The 9th Circuit in Larita-Maritnez v. INS, No. 98-71452 (9th Cir. July 21, 2000), in affirming the Board
of Immigration Appeal's decision has committed the same error it recently found required a remand in
another case. Larita-Martinez conceded deportability and applied for suspension of deportation.
Petitioner claimed that separation from his aunt and uncle who were in the United States would
constitute an extreme hardship. After the denial by the Immigration Judge but before the decision
by the Board of Immigration Appeals petitioner's aunt and uncle were granted permanent resident
status and petitioner advised the BIA. The BIA affirmed the IJ's decision stating, "we have reviewed
the record of proceedings, the Immigration Judge's decision and the respondent's contentions on
appeal." The petitioner appealed the BIA's decision on the grounds that it was an abuse of
discretion for the Board to deny the application for suspension without specifically mentioning
all relevant evidence in the decision. The 9th Circuit determined that the appropriate standard
of review was not abuse of discretion, but whether petitioner's 5th Amendment due process right
to a full and fair hearing had been violated.
The Court held that an alien attempting to establish that the Board of Immigration Appeals violated his right to due
process by failing to consider relevant evidence must overcome the presumption that the Board did review the
evidence. The Court then goes on to dismiss petitioner's argument that the Board did not consider the evidence
by citing the definition of "record of proceedings," in the federal regulations which includes "documents submitted
in support of appeals." Following this reasoning creates an irrebutable presumption that the Board has reviewed all
the evidence because merely reciting the words "record of proceedings" would preclude the argument that the Board
did not consider evidence even if not specifically mentioned in its decision.
The Court's holding in Larita-Martinez contradicts its recent decision in Singh v. INS, No. 98-70663 (9th Cir. May
25, 2000). In that case the 9th Circuit found the BIA had erred when it created a new evidentiary standard and
then denied the appeal for failure to meet that standard.
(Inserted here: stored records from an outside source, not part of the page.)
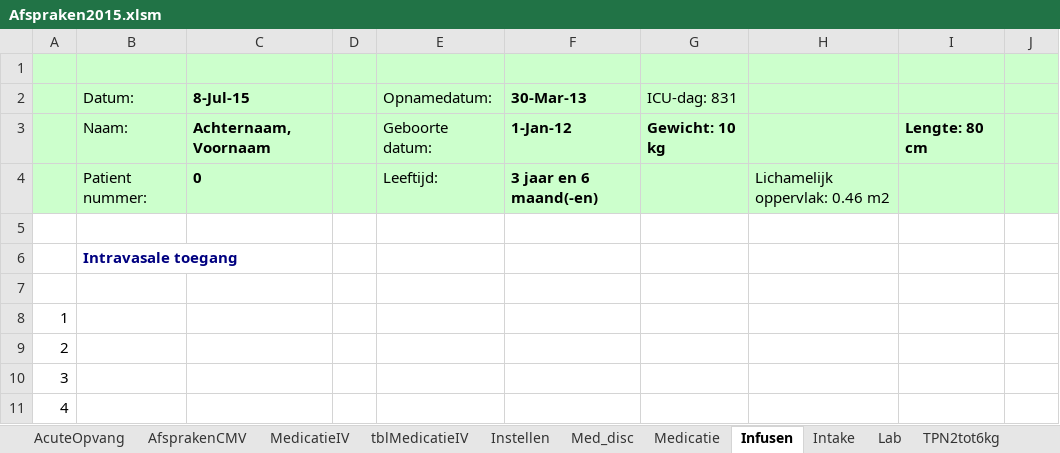
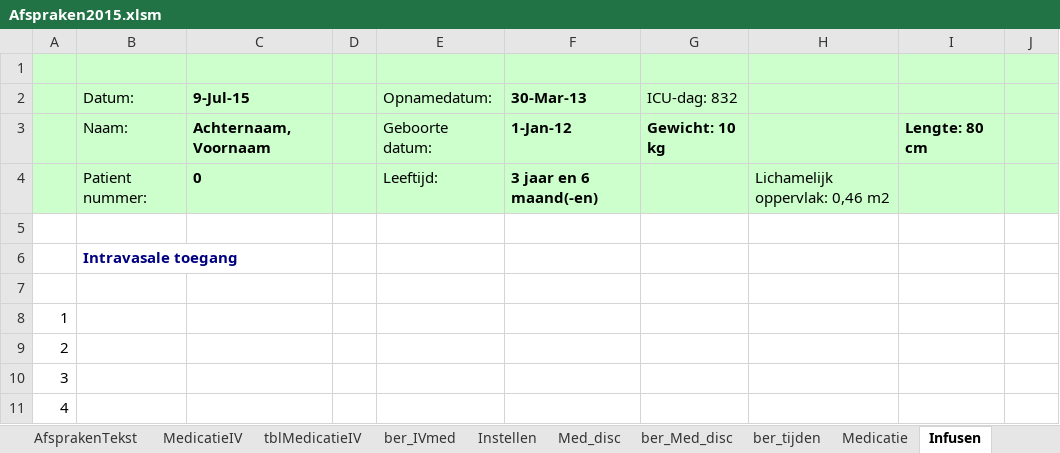
Before and after one commit to halcwb/prescriber, an Excel workbook: ICAP/Afspraken2015.xlsm, sheet Infusen, drawn as a sheet; only a part is shown; values as stored, in another font and other column widths than the file's, no borders; charts and pictures not drawn; 1 other sheet too large or unreadable and not compared; the diff names each change by its address in the sheet, - before the commit and + after, or states it on an @@ line.

```diff
--- a/ICAP/Afspraken2015.xlsm (sheet Infusen)
+++ b/ICAP/Afspraken2015.xlsm (sheet Infusen)
@@ sheet tab unhidden: AfsprakenTekst @@
@@ sheet tab unhidden: ber_IVmed @@
@@ sheet tab unhidden: ber_Med_disc @@
@@ sheet tab unhidden: ber_tijden @@
-C2: 8-Jul-15
+C2: 9-Jul-15
-G2: ICU-dag: 831
+G2: ICU-dag: 832
-H4: Lichamelijk oppervlak: 0.46 m2
+H4: Lichamelijk oppervlak: 0,46 m2
```
Also changed, not shown: sheet tblMedicatieIV, sheet Instellen, sheet AfsprakenCMV, sheet Intake, sheet Med_disc, sheet MedicatieIV, 6 more sheets, other sheet tabs, charts or pictures, ICAP/db/ContinuousIV.xlsx, 4 other files.
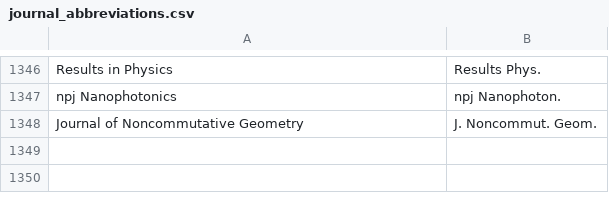
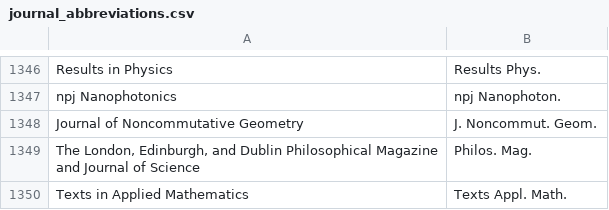
Before and after one commit to TopoMatter/bib_maker, a CSV file: journal_abbreviations.csv, drawn as a sheet; only a part is shown, gaps mark what is left out.

Commit message:
more abbreviations and page fixing

```diff
--- a/journal_abbreviations.csv
+++ b/journal_abbreviations.csv
@@ -1348 +1348,3 @@
 "Journal of Noncommutative Geometry","J. Noncommut. Geom."
+"The London, Edinburgh, and Dublin Philosophical Magazine and Journal of Science","Philos. Mag."
+"Texts in Applied Mathematics","Texts Appl. Math."
```
Also changed, not shown: 1 other file.
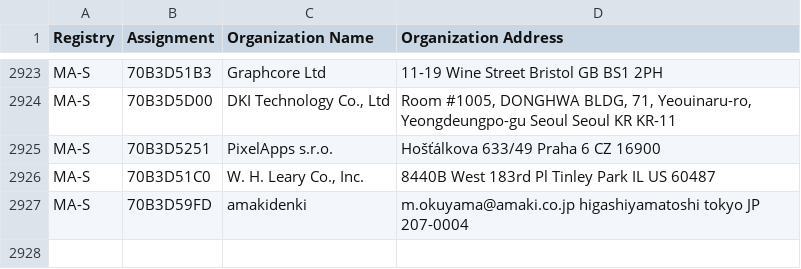
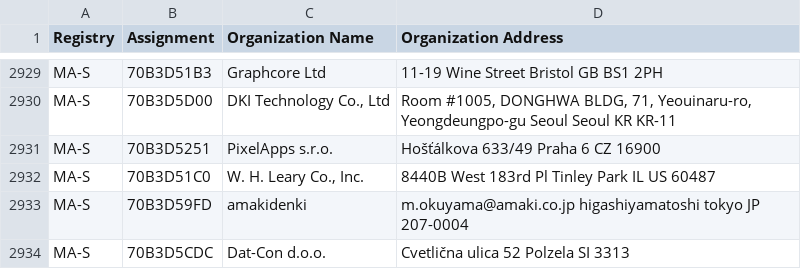
Before and after one commit to hdm/mac-tracker, a CSV file: data/ieee/oui36.csv, drawn as a sheet; only a part is shown, gaps mark what is left out; the diff covers the shown part only; the diff names each change by its address in the sheet, - before the commit and + after, or states it on an @@ line.

```diff
--- a/data/ieee/oui36.csv
+++ b/data/ieee/oui36.csv
+row 2934: MA-S | 70B3D5CDC | Dat-Con d.o.o. | Cvetlična ulica 52 Polzela SI 3313
```
Also changed, not shown: 7 added rows and 1 removed row elsewhere in this file, data/ieee/mam.csv, 37 other files.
The court wrote, "the failure to give notice and an
opportunity to respond in the face of ever shifting evidentiary standards denied Singh a full and fair hearing."
The 9th Circuit has done the very same thing here creating a new standard of a presumption that the Board
considered the evidence, and then denying the petitioner an opportunity for a full and fair hearing under
Cases of the Day
BIA Presumed to Review All Evidence
The 9th Circuit in Larita-Maritnez v. INS, No. 98-71452 (9th Cir. July 21, 2000), held that an alien attempting
to establish that the Board of Immigration Appeals violated his right to due process by failing to consider
relevant evidence must overcome the presumption that the Board did review the evidence.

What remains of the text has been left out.